(Revision tracking records)
+ + + + + + +

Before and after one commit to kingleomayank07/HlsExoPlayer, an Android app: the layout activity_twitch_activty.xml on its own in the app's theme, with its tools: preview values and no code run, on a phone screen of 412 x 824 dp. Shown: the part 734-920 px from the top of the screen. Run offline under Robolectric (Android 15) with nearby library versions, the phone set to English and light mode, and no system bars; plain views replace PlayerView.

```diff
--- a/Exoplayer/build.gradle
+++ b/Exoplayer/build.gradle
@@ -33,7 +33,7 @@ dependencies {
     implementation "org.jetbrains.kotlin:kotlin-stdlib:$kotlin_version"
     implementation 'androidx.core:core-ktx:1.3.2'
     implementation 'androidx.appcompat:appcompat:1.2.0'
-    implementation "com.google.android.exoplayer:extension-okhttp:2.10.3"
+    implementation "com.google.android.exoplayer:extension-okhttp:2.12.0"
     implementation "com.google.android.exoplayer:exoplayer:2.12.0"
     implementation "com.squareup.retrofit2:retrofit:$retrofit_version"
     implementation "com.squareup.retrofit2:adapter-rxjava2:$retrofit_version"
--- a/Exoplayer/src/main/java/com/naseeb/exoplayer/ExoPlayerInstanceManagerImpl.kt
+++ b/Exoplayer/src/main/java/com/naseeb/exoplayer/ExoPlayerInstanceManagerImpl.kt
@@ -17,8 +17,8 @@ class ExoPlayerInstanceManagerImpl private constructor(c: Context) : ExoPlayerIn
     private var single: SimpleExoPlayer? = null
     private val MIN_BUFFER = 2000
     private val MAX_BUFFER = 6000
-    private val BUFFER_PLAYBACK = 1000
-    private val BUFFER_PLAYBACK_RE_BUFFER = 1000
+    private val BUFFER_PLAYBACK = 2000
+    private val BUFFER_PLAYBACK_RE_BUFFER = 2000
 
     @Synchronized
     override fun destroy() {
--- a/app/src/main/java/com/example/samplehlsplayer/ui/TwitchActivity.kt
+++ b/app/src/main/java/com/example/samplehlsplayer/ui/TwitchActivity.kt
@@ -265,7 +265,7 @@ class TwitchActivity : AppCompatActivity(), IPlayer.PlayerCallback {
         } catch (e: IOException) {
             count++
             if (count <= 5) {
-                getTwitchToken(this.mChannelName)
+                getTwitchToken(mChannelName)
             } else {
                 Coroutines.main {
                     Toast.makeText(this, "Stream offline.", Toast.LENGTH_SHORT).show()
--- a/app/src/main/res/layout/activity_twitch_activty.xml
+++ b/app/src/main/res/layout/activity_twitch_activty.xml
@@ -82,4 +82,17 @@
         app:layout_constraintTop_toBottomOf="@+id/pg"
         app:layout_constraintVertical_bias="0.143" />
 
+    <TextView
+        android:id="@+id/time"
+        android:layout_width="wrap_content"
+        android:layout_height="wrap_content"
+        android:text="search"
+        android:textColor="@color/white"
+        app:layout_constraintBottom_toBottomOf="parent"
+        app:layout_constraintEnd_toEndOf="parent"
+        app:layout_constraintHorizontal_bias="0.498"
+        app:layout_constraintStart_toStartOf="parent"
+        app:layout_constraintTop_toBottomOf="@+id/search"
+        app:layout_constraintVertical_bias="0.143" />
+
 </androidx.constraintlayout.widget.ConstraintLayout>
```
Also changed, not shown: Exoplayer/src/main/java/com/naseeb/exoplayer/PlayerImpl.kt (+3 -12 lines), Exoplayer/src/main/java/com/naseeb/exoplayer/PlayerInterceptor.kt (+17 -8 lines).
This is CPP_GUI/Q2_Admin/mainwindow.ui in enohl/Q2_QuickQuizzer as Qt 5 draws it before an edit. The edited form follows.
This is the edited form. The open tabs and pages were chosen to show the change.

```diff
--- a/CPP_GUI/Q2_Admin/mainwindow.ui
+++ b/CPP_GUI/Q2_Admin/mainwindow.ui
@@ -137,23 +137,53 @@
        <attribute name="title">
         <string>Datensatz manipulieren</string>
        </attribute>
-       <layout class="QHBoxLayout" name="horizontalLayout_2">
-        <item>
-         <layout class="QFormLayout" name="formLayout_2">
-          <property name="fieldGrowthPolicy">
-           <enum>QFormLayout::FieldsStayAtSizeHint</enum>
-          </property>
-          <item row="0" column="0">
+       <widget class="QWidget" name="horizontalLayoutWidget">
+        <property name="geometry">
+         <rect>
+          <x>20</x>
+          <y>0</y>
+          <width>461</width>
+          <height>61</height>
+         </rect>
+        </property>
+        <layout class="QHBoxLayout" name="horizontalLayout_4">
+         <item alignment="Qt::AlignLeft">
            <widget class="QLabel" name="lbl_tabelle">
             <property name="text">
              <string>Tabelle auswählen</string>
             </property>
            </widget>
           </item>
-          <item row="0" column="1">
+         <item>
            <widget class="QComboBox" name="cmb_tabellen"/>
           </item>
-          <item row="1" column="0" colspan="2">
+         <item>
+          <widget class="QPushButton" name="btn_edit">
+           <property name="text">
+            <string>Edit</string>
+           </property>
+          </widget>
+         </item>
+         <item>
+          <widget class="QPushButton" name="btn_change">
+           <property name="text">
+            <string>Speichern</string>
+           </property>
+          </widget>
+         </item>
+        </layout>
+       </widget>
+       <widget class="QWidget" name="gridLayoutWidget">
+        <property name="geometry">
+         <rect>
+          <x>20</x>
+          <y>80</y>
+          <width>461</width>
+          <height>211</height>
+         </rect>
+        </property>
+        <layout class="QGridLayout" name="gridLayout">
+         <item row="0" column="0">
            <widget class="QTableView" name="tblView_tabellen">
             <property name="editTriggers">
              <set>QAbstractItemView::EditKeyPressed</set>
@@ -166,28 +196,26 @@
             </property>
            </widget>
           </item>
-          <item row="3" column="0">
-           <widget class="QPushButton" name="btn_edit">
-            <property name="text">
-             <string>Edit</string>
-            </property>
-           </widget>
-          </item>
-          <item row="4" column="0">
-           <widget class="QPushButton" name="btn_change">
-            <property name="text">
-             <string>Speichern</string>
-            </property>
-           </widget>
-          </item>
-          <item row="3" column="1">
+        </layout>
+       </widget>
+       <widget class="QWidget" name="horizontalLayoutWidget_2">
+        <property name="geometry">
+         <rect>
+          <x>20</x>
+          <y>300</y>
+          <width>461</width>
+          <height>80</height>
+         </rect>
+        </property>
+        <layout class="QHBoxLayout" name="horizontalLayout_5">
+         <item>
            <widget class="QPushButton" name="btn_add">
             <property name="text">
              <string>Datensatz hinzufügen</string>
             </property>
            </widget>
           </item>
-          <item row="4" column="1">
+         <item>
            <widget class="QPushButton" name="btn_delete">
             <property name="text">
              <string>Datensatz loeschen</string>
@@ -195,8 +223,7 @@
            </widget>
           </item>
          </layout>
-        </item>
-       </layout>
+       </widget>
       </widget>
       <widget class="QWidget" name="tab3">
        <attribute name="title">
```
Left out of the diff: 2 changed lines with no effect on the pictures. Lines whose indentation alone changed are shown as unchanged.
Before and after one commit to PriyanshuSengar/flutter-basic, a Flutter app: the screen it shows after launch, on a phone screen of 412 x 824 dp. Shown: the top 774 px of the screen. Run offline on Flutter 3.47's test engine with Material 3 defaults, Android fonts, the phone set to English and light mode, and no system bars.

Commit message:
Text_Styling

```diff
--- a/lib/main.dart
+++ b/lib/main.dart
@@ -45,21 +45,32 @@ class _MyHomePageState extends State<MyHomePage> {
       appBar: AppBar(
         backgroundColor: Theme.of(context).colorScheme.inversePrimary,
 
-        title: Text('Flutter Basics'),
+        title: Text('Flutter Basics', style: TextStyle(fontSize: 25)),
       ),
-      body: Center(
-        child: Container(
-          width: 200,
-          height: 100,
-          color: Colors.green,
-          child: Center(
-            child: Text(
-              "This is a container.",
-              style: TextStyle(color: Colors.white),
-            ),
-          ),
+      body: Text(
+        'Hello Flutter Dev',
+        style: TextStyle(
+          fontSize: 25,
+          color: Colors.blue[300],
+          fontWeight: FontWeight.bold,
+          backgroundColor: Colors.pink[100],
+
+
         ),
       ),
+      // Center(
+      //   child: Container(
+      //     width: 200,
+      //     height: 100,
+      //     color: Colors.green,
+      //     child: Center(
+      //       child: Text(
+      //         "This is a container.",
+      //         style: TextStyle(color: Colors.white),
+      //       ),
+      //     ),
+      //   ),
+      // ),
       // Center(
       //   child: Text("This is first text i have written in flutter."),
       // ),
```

+ + + + + + +

Your answer should consist of every line from the entries that holds "child".

Written solution:
-        child: Container(
-          child: Center(
-            child: Text(
+      //   child: Container(
+      //     child: Center(
+      //       child: Text(
       //   child: Text("This is first text i have written in flutter."),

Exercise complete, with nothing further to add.